◆ WHAT TO DO ◆
Below are records; reply with nothing but the number of lines in them that contain "screen".

◆ RAW DATA ◆

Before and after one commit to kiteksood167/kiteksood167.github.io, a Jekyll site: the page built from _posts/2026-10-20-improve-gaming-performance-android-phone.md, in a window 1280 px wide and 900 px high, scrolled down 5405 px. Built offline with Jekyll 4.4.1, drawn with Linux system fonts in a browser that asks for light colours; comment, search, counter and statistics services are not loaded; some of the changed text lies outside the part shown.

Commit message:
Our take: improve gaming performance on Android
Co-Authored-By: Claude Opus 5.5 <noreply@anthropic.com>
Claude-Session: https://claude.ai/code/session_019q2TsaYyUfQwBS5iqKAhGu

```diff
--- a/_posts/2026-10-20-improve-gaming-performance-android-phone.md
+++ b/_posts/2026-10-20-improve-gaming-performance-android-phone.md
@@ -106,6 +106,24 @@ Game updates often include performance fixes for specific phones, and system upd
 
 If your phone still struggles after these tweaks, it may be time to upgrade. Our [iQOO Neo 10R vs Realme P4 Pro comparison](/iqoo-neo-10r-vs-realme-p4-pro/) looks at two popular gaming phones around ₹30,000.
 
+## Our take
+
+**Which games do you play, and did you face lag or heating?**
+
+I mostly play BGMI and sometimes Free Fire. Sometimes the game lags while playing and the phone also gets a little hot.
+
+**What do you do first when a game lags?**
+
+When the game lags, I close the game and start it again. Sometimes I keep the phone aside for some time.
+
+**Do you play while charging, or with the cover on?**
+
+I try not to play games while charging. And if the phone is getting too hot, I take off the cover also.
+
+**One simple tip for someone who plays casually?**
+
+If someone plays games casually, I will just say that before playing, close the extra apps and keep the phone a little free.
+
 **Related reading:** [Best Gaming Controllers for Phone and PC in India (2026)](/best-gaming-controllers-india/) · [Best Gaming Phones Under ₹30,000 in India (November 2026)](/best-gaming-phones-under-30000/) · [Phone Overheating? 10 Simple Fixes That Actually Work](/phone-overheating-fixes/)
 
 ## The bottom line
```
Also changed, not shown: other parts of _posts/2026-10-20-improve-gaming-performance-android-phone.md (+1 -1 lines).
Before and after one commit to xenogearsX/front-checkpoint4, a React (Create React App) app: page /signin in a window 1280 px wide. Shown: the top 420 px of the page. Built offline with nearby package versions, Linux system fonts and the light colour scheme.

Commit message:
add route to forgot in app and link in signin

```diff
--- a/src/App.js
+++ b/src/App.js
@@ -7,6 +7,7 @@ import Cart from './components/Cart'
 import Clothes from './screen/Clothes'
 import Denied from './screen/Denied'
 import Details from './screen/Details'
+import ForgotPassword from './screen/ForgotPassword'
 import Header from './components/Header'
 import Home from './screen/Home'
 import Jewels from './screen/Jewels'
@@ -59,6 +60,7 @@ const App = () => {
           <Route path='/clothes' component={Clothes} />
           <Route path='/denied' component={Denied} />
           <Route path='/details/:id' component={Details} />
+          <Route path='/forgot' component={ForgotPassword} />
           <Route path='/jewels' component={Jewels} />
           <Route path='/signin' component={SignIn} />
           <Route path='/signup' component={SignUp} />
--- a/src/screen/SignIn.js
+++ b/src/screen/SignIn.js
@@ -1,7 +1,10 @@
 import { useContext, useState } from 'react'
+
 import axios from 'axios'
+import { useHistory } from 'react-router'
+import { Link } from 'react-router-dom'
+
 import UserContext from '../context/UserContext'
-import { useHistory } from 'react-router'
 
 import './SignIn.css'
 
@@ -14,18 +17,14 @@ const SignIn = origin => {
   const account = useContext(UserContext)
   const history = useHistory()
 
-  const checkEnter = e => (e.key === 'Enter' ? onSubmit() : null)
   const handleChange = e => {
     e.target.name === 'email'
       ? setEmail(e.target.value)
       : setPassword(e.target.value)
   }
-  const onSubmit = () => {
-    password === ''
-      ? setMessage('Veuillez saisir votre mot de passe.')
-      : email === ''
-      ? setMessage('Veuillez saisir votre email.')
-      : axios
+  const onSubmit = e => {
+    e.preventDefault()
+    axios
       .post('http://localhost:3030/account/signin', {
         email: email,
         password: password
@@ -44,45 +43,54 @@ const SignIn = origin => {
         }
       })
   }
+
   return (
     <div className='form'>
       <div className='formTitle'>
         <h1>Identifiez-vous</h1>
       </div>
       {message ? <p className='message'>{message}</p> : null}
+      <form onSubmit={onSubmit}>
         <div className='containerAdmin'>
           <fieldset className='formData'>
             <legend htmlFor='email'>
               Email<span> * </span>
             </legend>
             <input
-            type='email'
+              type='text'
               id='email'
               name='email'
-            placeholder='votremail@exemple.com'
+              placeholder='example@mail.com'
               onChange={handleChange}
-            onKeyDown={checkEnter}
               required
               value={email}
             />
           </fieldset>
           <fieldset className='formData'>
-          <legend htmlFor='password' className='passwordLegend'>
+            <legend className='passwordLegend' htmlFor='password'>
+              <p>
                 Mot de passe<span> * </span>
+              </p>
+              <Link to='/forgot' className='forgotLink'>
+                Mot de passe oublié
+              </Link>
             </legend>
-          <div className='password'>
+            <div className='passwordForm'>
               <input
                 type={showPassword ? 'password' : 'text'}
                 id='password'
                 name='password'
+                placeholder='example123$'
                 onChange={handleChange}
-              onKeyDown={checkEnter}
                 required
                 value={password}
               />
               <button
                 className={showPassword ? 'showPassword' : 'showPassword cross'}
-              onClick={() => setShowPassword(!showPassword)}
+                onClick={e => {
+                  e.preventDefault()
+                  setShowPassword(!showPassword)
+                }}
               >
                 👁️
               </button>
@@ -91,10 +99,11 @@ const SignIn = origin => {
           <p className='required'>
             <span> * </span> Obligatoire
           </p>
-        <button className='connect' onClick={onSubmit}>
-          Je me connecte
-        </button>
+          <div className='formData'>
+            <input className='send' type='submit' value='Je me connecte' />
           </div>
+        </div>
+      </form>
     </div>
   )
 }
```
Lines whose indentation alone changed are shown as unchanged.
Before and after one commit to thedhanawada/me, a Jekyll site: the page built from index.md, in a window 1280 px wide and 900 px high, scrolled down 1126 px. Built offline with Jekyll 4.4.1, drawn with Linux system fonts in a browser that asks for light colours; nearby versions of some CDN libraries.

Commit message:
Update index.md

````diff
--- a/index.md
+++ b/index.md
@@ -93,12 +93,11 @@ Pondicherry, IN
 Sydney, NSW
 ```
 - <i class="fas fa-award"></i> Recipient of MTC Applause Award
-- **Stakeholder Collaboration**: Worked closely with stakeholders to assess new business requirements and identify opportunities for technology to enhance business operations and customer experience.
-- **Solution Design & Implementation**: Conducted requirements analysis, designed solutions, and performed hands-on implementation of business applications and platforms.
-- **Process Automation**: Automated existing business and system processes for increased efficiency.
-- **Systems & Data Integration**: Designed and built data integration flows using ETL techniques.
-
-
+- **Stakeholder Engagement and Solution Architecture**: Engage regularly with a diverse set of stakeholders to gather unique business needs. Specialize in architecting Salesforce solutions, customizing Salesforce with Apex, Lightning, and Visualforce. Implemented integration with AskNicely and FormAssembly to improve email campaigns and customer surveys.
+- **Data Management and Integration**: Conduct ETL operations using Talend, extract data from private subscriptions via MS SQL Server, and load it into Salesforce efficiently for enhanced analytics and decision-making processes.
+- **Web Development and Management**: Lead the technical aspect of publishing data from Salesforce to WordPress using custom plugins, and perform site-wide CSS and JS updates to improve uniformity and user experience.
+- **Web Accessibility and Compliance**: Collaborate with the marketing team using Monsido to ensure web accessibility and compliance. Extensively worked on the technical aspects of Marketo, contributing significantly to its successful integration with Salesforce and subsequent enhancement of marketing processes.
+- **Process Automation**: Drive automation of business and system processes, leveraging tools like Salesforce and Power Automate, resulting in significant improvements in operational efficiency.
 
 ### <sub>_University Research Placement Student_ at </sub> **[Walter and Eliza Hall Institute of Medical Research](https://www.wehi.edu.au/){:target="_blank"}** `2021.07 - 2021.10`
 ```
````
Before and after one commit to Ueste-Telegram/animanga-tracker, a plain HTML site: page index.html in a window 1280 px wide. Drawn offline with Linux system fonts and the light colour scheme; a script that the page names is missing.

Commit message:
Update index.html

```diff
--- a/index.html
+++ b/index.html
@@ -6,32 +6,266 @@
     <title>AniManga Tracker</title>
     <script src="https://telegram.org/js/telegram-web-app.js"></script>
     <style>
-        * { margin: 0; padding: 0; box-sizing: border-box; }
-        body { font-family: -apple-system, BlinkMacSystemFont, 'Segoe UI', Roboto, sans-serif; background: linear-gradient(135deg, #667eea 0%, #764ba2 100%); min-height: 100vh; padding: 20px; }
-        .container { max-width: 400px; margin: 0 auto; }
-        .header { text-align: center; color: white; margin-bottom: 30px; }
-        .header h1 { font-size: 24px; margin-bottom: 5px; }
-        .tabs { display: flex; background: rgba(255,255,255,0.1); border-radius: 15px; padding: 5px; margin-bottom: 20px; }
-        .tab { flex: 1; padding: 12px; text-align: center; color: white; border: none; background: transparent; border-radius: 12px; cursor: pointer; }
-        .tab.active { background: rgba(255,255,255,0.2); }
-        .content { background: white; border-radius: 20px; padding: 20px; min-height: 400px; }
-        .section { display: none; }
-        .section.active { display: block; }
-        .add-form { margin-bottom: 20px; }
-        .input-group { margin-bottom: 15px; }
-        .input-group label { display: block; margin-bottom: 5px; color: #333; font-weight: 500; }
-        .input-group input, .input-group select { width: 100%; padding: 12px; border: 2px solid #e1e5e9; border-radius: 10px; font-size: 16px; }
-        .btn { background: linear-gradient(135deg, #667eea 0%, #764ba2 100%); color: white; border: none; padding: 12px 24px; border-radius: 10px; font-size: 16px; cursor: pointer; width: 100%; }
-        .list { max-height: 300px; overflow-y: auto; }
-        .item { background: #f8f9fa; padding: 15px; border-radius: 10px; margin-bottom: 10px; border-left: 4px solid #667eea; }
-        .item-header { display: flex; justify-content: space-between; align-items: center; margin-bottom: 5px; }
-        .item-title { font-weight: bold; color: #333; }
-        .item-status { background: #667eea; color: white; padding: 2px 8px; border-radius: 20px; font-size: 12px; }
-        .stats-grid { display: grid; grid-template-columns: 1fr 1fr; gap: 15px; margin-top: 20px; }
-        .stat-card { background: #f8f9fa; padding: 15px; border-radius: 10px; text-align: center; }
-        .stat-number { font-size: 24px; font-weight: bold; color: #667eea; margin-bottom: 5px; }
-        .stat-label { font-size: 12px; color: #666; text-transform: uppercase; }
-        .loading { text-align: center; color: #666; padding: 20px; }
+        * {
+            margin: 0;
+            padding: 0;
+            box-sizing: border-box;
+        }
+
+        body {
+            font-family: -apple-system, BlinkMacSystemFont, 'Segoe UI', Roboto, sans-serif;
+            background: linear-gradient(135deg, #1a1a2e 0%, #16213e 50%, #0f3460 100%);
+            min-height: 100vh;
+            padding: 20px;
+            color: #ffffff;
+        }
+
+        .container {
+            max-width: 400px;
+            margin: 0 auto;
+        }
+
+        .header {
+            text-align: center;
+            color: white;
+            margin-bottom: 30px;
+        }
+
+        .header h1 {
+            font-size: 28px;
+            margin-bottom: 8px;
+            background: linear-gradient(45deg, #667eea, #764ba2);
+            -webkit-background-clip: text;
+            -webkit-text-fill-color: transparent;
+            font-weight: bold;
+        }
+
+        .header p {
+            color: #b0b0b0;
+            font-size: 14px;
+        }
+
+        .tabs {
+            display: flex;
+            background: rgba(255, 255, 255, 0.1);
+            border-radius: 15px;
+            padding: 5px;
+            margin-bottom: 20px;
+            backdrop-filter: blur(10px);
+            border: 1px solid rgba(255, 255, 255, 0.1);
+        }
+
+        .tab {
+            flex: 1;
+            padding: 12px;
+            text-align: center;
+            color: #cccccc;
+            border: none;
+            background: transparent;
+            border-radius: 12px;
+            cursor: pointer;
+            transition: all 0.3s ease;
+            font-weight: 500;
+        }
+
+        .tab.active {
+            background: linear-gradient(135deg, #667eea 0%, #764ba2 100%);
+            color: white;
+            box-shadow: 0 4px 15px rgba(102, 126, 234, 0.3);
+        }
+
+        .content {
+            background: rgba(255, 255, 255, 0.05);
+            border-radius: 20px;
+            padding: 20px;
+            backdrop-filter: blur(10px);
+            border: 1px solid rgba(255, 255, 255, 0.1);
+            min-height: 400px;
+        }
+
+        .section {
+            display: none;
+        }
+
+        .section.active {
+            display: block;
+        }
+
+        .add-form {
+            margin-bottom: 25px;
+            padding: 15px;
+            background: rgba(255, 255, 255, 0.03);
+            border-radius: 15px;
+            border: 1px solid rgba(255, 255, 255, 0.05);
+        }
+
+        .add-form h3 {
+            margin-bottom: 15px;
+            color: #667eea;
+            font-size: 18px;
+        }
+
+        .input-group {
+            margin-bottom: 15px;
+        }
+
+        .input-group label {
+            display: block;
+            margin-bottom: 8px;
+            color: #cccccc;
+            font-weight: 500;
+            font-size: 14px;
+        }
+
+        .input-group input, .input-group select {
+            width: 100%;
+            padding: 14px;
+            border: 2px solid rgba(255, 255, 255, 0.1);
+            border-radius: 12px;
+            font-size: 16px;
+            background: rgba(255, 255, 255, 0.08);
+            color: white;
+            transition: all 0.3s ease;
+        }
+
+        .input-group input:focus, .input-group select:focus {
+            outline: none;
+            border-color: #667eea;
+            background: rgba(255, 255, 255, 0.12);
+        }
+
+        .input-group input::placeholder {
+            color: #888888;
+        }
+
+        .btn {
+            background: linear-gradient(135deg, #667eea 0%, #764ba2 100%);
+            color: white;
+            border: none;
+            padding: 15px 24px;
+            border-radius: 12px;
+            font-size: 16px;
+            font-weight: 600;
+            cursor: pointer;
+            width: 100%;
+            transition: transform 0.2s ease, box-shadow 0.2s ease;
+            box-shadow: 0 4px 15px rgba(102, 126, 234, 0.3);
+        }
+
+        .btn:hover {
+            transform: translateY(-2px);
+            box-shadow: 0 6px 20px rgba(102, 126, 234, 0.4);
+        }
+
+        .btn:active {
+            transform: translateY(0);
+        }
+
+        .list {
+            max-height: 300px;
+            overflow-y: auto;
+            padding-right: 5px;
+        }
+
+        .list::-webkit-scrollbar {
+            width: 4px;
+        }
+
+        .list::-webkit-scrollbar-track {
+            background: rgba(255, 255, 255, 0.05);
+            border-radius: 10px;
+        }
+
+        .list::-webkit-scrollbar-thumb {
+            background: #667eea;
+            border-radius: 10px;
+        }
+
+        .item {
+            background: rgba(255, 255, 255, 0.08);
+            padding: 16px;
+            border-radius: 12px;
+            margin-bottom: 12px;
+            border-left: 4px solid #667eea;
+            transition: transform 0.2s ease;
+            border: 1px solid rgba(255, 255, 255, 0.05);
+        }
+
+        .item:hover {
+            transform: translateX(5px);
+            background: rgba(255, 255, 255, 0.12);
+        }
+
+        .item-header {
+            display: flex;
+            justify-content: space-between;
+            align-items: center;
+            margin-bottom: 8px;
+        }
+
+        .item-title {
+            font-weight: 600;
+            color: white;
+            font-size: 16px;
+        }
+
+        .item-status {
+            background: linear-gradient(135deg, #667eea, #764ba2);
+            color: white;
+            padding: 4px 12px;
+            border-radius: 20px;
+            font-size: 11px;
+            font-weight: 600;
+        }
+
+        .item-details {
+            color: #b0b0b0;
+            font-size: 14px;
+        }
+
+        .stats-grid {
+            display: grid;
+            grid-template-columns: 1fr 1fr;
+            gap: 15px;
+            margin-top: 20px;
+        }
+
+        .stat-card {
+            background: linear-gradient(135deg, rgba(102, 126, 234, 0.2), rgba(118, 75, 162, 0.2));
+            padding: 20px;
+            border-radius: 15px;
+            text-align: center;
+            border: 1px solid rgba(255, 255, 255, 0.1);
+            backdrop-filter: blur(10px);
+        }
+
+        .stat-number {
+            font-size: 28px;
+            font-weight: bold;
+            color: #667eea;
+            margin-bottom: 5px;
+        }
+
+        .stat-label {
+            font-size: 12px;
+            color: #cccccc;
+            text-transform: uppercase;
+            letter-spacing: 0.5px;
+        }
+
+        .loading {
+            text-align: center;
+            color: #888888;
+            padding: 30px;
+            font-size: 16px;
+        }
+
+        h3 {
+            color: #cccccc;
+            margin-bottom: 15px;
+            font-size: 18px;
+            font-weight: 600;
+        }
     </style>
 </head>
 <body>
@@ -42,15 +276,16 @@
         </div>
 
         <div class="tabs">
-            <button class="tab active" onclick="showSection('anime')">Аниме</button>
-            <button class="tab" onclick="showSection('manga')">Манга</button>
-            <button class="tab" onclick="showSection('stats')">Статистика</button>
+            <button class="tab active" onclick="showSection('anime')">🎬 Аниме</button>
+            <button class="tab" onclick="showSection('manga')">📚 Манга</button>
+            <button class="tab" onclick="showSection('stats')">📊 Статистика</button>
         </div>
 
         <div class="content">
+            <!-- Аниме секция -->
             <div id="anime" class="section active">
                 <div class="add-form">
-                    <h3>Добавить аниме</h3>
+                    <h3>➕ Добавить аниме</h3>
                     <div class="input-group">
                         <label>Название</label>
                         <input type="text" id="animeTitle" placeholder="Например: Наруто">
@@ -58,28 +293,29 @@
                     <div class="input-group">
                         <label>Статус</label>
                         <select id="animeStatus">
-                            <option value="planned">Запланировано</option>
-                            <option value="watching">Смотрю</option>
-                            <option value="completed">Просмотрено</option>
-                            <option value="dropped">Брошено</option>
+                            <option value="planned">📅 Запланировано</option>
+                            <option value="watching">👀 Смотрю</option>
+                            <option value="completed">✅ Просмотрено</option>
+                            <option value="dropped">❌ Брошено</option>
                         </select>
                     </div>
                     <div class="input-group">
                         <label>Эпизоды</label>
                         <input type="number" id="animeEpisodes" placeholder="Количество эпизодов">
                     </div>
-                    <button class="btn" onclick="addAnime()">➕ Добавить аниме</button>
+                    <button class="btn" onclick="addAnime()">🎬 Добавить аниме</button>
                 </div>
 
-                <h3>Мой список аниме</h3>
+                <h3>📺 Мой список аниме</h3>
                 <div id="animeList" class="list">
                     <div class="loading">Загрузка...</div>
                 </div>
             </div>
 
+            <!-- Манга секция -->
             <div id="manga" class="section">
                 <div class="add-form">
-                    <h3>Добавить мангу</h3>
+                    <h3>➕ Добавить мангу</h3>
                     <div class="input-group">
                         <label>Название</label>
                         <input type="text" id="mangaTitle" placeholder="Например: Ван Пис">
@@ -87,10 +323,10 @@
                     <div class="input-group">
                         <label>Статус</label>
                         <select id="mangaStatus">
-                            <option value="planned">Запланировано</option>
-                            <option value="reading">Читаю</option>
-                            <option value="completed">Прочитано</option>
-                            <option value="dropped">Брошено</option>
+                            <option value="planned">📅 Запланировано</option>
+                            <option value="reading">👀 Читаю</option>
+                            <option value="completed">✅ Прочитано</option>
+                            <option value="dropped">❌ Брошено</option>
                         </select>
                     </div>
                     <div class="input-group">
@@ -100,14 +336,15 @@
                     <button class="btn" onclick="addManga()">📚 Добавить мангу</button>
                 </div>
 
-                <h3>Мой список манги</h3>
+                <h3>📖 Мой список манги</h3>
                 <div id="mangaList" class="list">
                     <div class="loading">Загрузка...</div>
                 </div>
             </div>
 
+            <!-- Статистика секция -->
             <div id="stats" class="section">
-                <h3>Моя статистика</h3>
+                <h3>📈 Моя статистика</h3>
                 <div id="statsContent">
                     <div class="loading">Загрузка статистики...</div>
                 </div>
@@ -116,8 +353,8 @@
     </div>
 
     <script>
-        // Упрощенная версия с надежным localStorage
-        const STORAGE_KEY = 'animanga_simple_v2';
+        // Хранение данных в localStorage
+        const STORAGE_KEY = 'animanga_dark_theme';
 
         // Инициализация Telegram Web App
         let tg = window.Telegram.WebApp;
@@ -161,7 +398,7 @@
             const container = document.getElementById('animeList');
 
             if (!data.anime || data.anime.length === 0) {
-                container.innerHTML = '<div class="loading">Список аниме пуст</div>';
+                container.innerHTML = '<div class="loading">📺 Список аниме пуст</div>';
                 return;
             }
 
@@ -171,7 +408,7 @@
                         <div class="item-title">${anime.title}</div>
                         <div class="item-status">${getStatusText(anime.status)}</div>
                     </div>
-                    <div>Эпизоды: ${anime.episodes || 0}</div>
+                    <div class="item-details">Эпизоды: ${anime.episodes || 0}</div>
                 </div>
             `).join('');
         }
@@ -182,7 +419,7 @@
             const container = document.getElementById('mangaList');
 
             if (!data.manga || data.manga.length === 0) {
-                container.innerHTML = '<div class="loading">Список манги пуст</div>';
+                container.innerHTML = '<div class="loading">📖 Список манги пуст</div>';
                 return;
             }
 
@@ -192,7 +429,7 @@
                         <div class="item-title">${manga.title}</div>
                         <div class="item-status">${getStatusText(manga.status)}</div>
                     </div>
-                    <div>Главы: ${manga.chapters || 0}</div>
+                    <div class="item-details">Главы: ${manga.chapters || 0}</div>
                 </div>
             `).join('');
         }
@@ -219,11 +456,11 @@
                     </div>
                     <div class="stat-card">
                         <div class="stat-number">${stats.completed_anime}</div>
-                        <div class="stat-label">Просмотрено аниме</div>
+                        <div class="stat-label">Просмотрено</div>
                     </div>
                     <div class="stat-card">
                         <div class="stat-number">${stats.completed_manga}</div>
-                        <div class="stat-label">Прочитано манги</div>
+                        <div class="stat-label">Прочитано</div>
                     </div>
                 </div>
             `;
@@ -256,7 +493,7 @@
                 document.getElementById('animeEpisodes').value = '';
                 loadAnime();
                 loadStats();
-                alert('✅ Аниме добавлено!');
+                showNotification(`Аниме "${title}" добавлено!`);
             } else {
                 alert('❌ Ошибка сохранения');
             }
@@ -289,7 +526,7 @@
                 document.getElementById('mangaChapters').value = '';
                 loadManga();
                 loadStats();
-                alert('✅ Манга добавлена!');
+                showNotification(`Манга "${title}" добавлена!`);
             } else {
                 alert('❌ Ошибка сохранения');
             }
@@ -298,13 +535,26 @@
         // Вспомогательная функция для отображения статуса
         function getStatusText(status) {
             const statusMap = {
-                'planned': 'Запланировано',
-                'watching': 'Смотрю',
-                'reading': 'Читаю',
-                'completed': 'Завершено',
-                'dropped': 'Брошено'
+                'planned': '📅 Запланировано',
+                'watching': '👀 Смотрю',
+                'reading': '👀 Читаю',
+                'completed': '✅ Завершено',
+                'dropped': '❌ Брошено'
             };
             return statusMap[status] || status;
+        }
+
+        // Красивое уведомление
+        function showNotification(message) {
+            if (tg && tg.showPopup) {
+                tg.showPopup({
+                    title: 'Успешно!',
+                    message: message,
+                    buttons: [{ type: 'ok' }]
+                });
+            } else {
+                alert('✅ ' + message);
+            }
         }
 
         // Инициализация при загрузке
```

◆ RESULT BELOW ◆
8